— Work instruction —
When counting, include every line of the data that holds "featured", then state the total alone.

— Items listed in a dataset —

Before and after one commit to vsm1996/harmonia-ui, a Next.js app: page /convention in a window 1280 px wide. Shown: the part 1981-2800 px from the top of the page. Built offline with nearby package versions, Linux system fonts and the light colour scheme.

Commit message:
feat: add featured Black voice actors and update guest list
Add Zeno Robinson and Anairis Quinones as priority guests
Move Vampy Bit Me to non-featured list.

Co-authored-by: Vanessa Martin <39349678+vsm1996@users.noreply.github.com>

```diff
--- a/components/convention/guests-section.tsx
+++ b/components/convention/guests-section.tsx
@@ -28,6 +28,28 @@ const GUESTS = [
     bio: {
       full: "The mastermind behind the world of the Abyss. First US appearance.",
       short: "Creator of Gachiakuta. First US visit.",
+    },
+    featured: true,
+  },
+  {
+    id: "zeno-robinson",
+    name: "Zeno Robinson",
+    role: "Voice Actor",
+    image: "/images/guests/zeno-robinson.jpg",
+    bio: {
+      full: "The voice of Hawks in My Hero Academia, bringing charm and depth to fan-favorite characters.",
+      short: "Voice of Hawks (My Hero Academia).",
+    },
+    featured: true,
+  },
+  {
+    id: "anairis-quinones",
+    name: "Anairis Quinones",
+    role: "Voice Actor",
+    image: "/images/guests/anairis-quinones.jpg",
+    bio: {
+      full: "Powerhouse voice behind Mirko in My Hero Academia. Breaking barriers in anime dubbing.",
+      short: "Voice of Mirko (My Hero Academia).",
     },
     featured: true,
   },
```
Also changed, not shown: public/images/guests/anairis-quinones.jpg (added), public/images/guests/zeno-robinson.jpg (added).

— Solution to this task —
5